Try it =>
Set down all of the data exactly. Pictures stay out of the copy.

Material provided =>
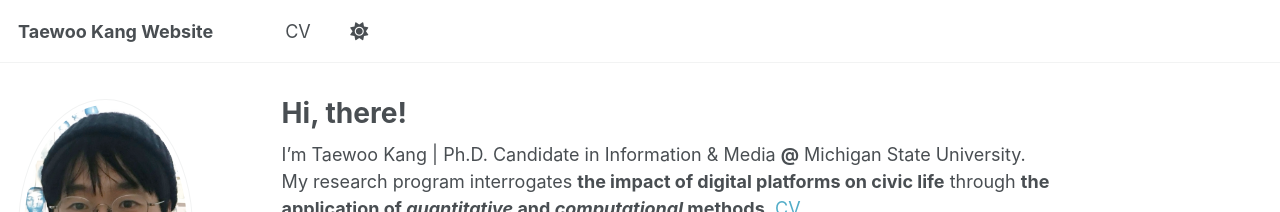
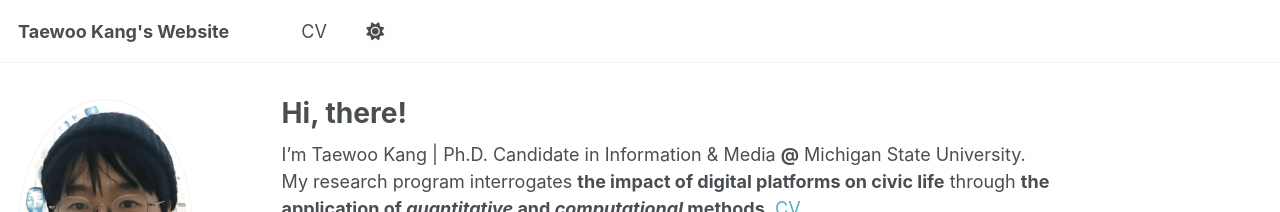
Before and after one commit to kteen2k/taewookang, a Jekyll site: the page built from _pages/about.md, in a window 1280 px wide. Shown: the top 212 px of the page. Built offline with Jekyll 4.4.1, drawn with Linux system fonts in a browser that asks for light colours; some web fonts are replaced.

```diff
--- a/_config.yml
+++ b/_config.yml
@@ -9,7 +9,7 @@
 # Basic Site Settings
 locale                   : "en-US"
 site_theme               : "default"
-title                    : "Taewoo Kang Website"
+title                    : "Taewoo Kang's Website"
 title_separator          : "-"
 name                     : &name "Taewoo Kang"
 description              : &description "personal description"
```
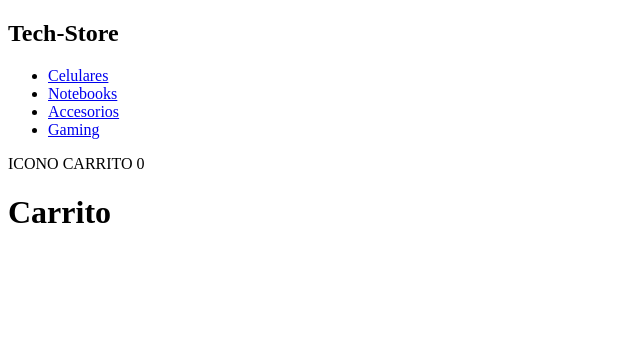
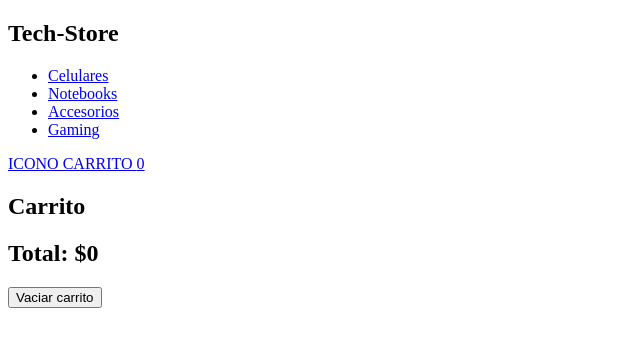
Before and after one commit to keviniumm/e-commerce-con-React, a React (Vite) app: page /cart in a window 1280 px wide. Shown: the top 346 px of the page, without its empty margins (0-640 px from the left). Built offline with nearby package versions, Linux system fonts and the light colour scheme.

Commit message:
paso 13 completo

```diff
--- a/src/components/CartWidget.jsx
+++ b/src/components/CartWidget.jsx
@@ -1,4 +1,6 @@
 import { useContext } from "react"
+
+import { Link } from "react-router-dom"
 
 import { CartContext } from "../context/CartContext"
 
@@ -13,12 +15,15 @@ const CartWidget = () => {
 
 
     return (
+        <Link to='/cart'>
 
-        <div>
+            <div>
 
-            ICONO CARRITO {cantidadTotal}
+                ICONO CARRITO {cantidadTotal}
 
-        </div>
+            </div>
+
+        </Link>
 
     )
 }
--- a/src/pages/Cart.jsx
+++ b/src/pages/Cart.jsx
@@ -1,6 +1,63 @@
+import { useContext } from "react"
+import { CartContext } from '../context/CartContext'
+
+
 const Cart = () => {
+
+    const { cart, setCart } = useContext(CartContext)
+
+    const eliminarProducto = (id) => {
+
+        const carritoFiltrado = cart.filter(
+            producto => producto.id !== id
+        )
+
+        setCart(carritoFiltrado)
+
+    }
+
+    const total = cart.reduce(
+
+        (acumulador, producto) =>
+
+            acumulador + (producto.precio * producto.cantidad), 0
+    )
+
     return (
-        <h1>Carrito</h1>
+
+        <section>
+
+            <h2>Carrito</h2>
+
+            {
+                cart.map(producto => (
+
+                    <article key={producto.id}>
+
+                        <h3>{producto.nombre}</h3>
+
+                        <p>Cantidad: {producto.cantidad}</p>
+
+                        <p>Precio unitario: ${producto.precio}</p>
+
+                        <p>subtotal: ${producto.precio * producto.cantidad}</p>
+
+                        <button onClick={() => eliminarProducto(producto.id)}>
+                            Eliminar
+                        </button>
+
+                    </article>
+
+                ))
+            }
+
+            <h2>Total: ${total}</h2>
+
+            <button onClick={() => setCart([])}>
+                Vaciar carrito
+            </button>
+
+        </section>
     )
 }
 
--- a/src/pages/ItemDetail.jsx
+++ b/src/pages/ItemDetail.jsx
@@ -24,14 +24,45 @@ const ItemDetail = () => {
 
     const onAdd = (cantidad) => {
 
-        const productoAgregado = {
-            ...productosEcontrados,
-            cantidad
+        const productoExistente = cart.find(
+            producto => producto.id === productosEcontrados.id
+        )
+
+        if (productoExistente) {
+
+            const carritoActualizado = cart.map(producto => {
+
+                if (producto.id === productosEcontrados.id) {
+
+                    return {
+
+                        ...producto,
+
+                        cantidad: producto.cantidad + cantidad
+
+                    }
+                }
+
+                return producto
+
+            })
+
+            setCart(carritoActualizado)
+
         }
 
-        setCart([...cart, productoAgregado])
 
-        console.log([...cart, productoAgregado])
+        else {
+
+            const productoAgregado = {
+                ...productosEcontrados,
+                cantidad
+            }
+
+            setCart([...cart, productoAgregado])
+
+        }
+
 
     }
 
```
Also changed, not shown: src/App.jsx (line endings or trailing spaces).
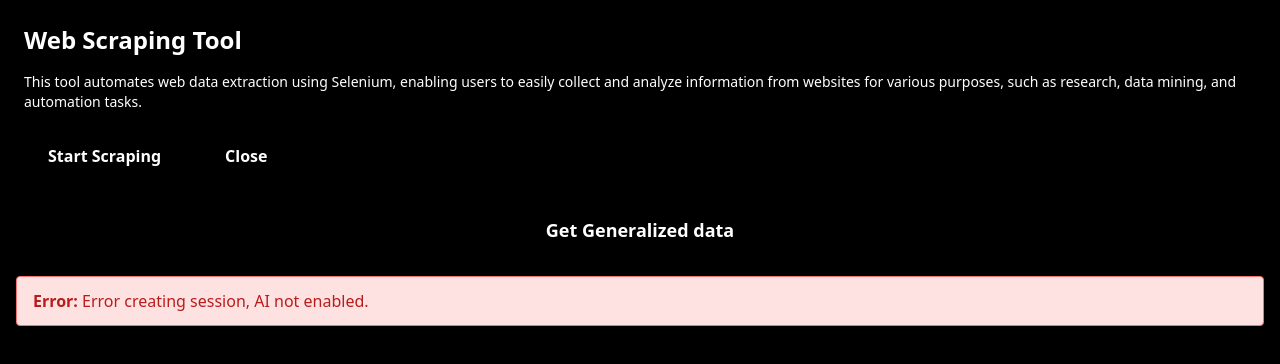
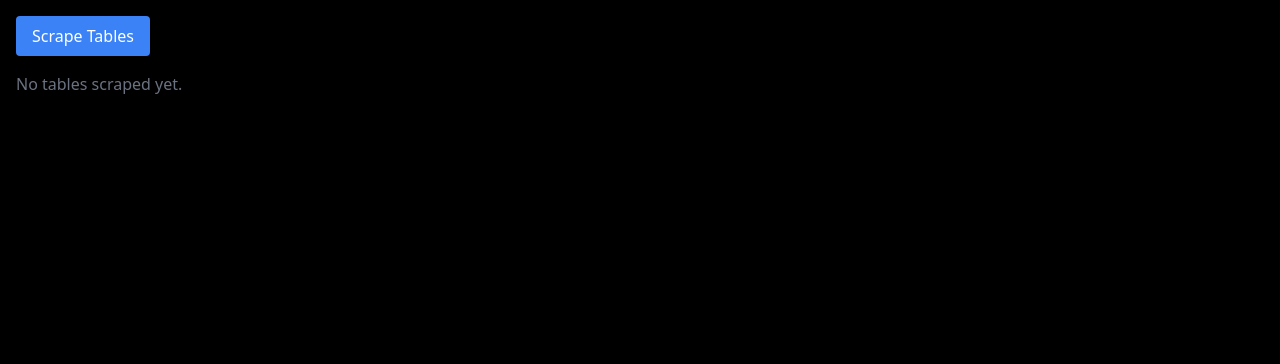
Before and after one commit to sharonadhitya/chrome_extension_web_scrape, a React (Vite) app: page / in a window 1280 px wide. Shown: the top 364 px of the page. Built offline with nearby package versions, Linux system fonts and the light colour scheme.

Commit message:
table-scrape added

```diff
--- a/src/App.tsx
+++ b/src/App.tsx
@@ -1,15 +1,12 @@
-import Frontpage from "./component/frontpage"
-import Getdata from "./component/Getdata"
+// import { BrowserRouter as Router, Routes, Route } from "react-router  ";
+// import Frontpage from "./component/frontpage";
+// import Getdata from "./component/Getdata";
+import TableScraper from "./component/TableScraper";
 
-const App = () => {
+function App() {
   return (
-   <>
-   <div>
-    <Frontpage />
-    <Getdata/>
-   </div>
-   </>
-  )
+      <TableScraper />
+  );
 }
 
-export default App
+export default App;
--- /dev/null
+++ b/src/component/TableScraper.tsx
@@ -0,0 +1,48 @@
+import React, { useState } from 'react';
+import { scrapeTables } from '../utils/scrapeTable.ts';
+
+const TableScraper: React.FC = () => {
+    const [tableData, setTableData] = useState<
+        { tableIndex: number; headers: string[]; rows: string[][] }[]
+    >([]);
+
+    const handleScrapeTables = () => {
+        const data = scrapeTables();
+        setTableData(data);
+    };
+
+    return (
+        <div className="p-4">
+            <button
+                className="bg-blue-500 text-white px-4 py-2 rounded hover:bg-blue-600"
+                onClick={handleScrapeTables}
+            >
+                Scrape Tables
+            </button>
+
+            {tableData.length > 0 && (
+                <div className="mt-4">
+                    {tableData.map((table) => (
+                        <div key={table.tableIndex} className="mb-6">
+                            <h3 className="font-bold">Table {table.tableIndex}</h3>
+                            {table.headers.length > 0 && (
+                                <p>Headers: {table.headers.join(' | ')}</p>
+                            )}
+                            <div>
+                                {table.rows.map((row, rowIndex) => (
+                                    <p key={rowIndex}>Row {rowIndex + 1}: {row.join(' | ')}</p>
+                                ))}
+                            </div>
+                        </div>
+                    ))}
+                </div>
+            )}
+
+            {tableData.length === 0 && (
+                <p className="mt-4 text-gray-500">No tables scraped yet.</p>
+            )}
+        </div>
+    );
+};
+
+export default TableScraper;
--- /dev/null
+++ b/src/utils/scrapeTable.ts
@@ -0,0 +1,23 @@
+export function scrapeTables(): { tableIndex: number; headers: string[]; rows: string[][] }[] {
+    const tables = Array.from(document.querySelectorAll('table'));
+
+    if (tables.length === 0) {
+        alert('No tables found on this webpage.');
+        return [];
+    }
+
+    const tableData = tables.map((table, tableIndex) => {
+        const headers = Array.from(table.querySelectorAll('th')).map(th => th.textContent?.trim() || '');
+        const rows = Array.from(table.querySelectorAll('tr'))
+            .slice(1)
+            .map(row => Array.from(row.querySelectorAll('td')).map(td => td.textContent?.trim() || ''));
+
+        return {
+            tableIndex: tableIndex + 1,
+            headers,
+            rows
+        };
+    });
+
+    return tableData;
+}
```
Also changed, not shown: manifest.json.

Answer to this exercise =>
Before and after one commit to kteen2k/taewookang, a Jekyll site: the page built from _pages/about.md, in a window 1280 px wide. Shown: the top 212 px of the page. Built offline with Jekyll 4.4.1, drawn with Linux system fonts in a browser that asks for light colours; some web fonts are replaced.

```diff
--- a/_config.yml
+++ b/_config.yml
@@ -9,7 +9,7 @@
 # Basic Site Settings
 locale                   : "en-US"
 site_theme               : "default"
-title                    : "Taewoo Kang Website"
+title                    : "Taewoo Kang's Website"
 title_separator          : "-"
 name                     : &name "Taewoo Kang"
 description              : &description "personal description"
```
Before and after one commit to keviniumm/e-commerce-con-React, a React (Vite) app: page /cart in a window 1280 px wide. Shown: the top 346 px of the page, without its empty margins (0-640 px from the left). Built offline with nearby package versions, Linux system fonts and the light colour scheme.

Commit message:
paso 13 completo

```diff
--- a/src/components/CartWidget.jsx
+++ b/src/components/CartWidget.jsx
@@ -1,4 +1,6 @@
 import { useContext } from "react"
+
+import { Link } from "react-router-dom"
 
 import { CartContext } from "../context/CartContext"
 
@@ -13,12 +15,15 @@ const CartWidget = () => {
 
 
     return (
+        <Link to='/cart'>
 
-        <div>
+            <div>
 
-            ICONO CARRITO {cantidadTotal}
+                ICONO CARRITO {cantidadTotal}
 
-        </div>
+            </div>
+
+        </Link>
 
     )
 }
--- a/src/pages/Cart.jsx
+++ b/src/pages/Cart.jsx
@@ -1,6 +1,63 @@
+import { useContext } from "react"
+import { CartContext } from '../context/CartContext'
+
+
 const Cart = () => {
+
+    const { cart, setCart } = useContext(CartContext)
+
+    const eliminarProducto = (id) => {
+
+        const carritoFiltrado = cart.filter(
+            producto => producto.id !== id
+        )
+
+        setCart(carritoFiltrado)
+
+    }
+
+    const total = cart.reduce(
+
+        (acumulador, producto) =>
+
+            acumulador + (producto.precio * producto.cantidad), 0
+    )
+
     return (
-        <h1>Carrito</h1>
+
+        <section>
+
+            <h2>Carrito</h2>
+
+            {
+                cart.map(producto => (
+
+                    <article key={producto.id}>
+
+                        <h3>{producto.nombre}</h3>
+
+                        <p>Cantidad: {producto.cantidad}</p>
+
+                        <p>Precio unitario: ${producto.precio}</p>
+
+                        <p>subtotal: ${producto.precio * producto.cantidad}</p>
+
+                        <button onClick={() => eliminarProducto(producto.id)}>
+                            Eliminar
+                        </button>
+
+                    </article>
+
+                ))
+            }
+
+            <h2>Total: ${total}</h2>
+
+            <button onClick={() => setCart([])}>
+                Vaciar carrito
+            </button>
+
+        </section>
     )
 }
 
--- a/src/pages/ItemDetail.jsx
+++ b/src/pages/ItemDetail.jsx
@@ -24,14 +24,45 @@ const ItemDetail = () => {
 
     const onAdd = (cantidad) => {
 
-        const productoAgregado = {
-            ...productosEcontrados,
-            cantidad
+        const productoExistente = cart.find(
+            producto => producto.id === productosEcontrados.id
+        )
+
+        if (productoExistente) {
+
+            const carritoActualizado = cart.map(producto => {
+
+                if (producto.id === productosEcontrados.id) {
+
+                    return {
+
+                        ...producto,
+
+                        cantidad: producto.cantidad + cantidad
+
+                    }
+                }
+
+                return producto
+
+            })
+
+            setCart(carritoActualizado)
+
         }
 
-        setCart([...cart, productoAgregado])
 
-        console.log([...cart, productoAgregado])
+        else {
+
+            const productoAgregado = {
+                ...productosEcontrados,
+                cantidad
+            }
+
+            setCart([...cart, productoAgregado])
+
+        }
+
 
     }
 
```
Also changed, not shown: src/App.jsx (line endings or trailing spaces).
Before and after one commit to sharonadhitya/chrome_extension_web_scrape, a React (Vite) app: page / in a window 1280 px wide. Shown: the top 364 px of the page. Built offline with nearby package versions, Linux system fonts and the light colour scheme.

Commit message:
table-scrape added

```diff
--- a/src/App.tsx
+++ b/src/App.tsx
@@ -1,15 +1,12 @@
-import Frontpage from "./component/frontpage"
-import Getdata from "./component/Getdata"
+// import { BrowserRouter as Router, Routes, Route } from "react-router  ";
+// import Frontpage from "./component/frontpage";
+// import Getdata from "./component/Getdata";
+import TableScraper from "./component/TableScraper";
 
-const App = () => {
+function App() {
   return (
-   <>
-   <div>
-    <Frontpage />
-    <Getdata/>
-   </div>
-   </>
-  )
+      <TableScraper />
+  );
 }
 
-export default App
+export default App;
--- /dev/null
+++ b/src/component/TableScraper.tsx
@@ -0,0 +1,48 @@
+import React, { useState } from 'react';
+import { scrapeTables } from '../utils/scrapeTable.ts';
+
+const TableScraper: React.FC = () => {
+    const [tableData, setTableData] = useState<
+        { tableIndex: number; headers: string[]; rows: string[][] }[]
+    >([]);
+
+    const handleScrapeTables = () => {
+        const data = scrapeTables();
+        setTableData(data);
+    };
+
+    return (
+        <div className="p-4">
+            <button
+                className="bg-blue-500 text-white px-4 py-2 rounded hover:bg-blue-600"
+                onClick={handleScrapeTables}
+            >
+                Scrape Tables
+            </button>
+
+            {tableData.length > 0 && (
+                <div className="mt-4">
+                    {tableData.map((table) => (
+                        <div key={table.tableIndex} className="mb-6">
+                            <h3 className="font-bold">Table {table.tableIndex}</h3>
+                            {table.headers.length > 0 && (
+                                <p>Headers: {table.headers.join(' | ')}</p>
+                            )}
+                            <div>
+                                {table.rows.map((row, rowIndex) => (
+                                    <p key={rowIndex}>Row {rowIndex + 1}: {row.join(' | ')}</p>
+                                ))}
+                            </div>
+                        </div>
+                    ))}
+                </div>
+            )}
+
+            {tableData.length === 0 && (
+                <p className="mt-4 text-gray-500">No tables scraped yet.</p>
+            )}
+        </div>
+    );
+};
+
+export default TableScraper;
--- /dev/null
+++ b/src/utils/scrapeTable.ts
@@ -0,0 +1,23 @@
+export function scrapeTables(): { tableIndex: number; headers: string[]; rows: string[][] }[] {
+    const tables = Array.from(document.querySelectorAll('table'));
+
+    if (tables.length === 0) {
+        alert('No tables found on this webpage.');
+        return [];
+    }
+
+    const tableData = tables.map((table, tableIndex) => {
+        const headers = Array.from(table.querySelectorAll('th')).map(th => th.textContent?.trim() || '');
+        const rows = Array.from(table.querySelectorAll('tr'))
+            .slice(1)
+            .map(row => Array.from(row.querySelectorAll('td')).map(td => td.textContent?.trim() || ''));
+
+        return {
+            tableIndex: tableIndex + 1,
+            headers,
+            rows
+        };
+    });
+
+    return tableData;
+}
```
Also changed, not shown: manifest.json.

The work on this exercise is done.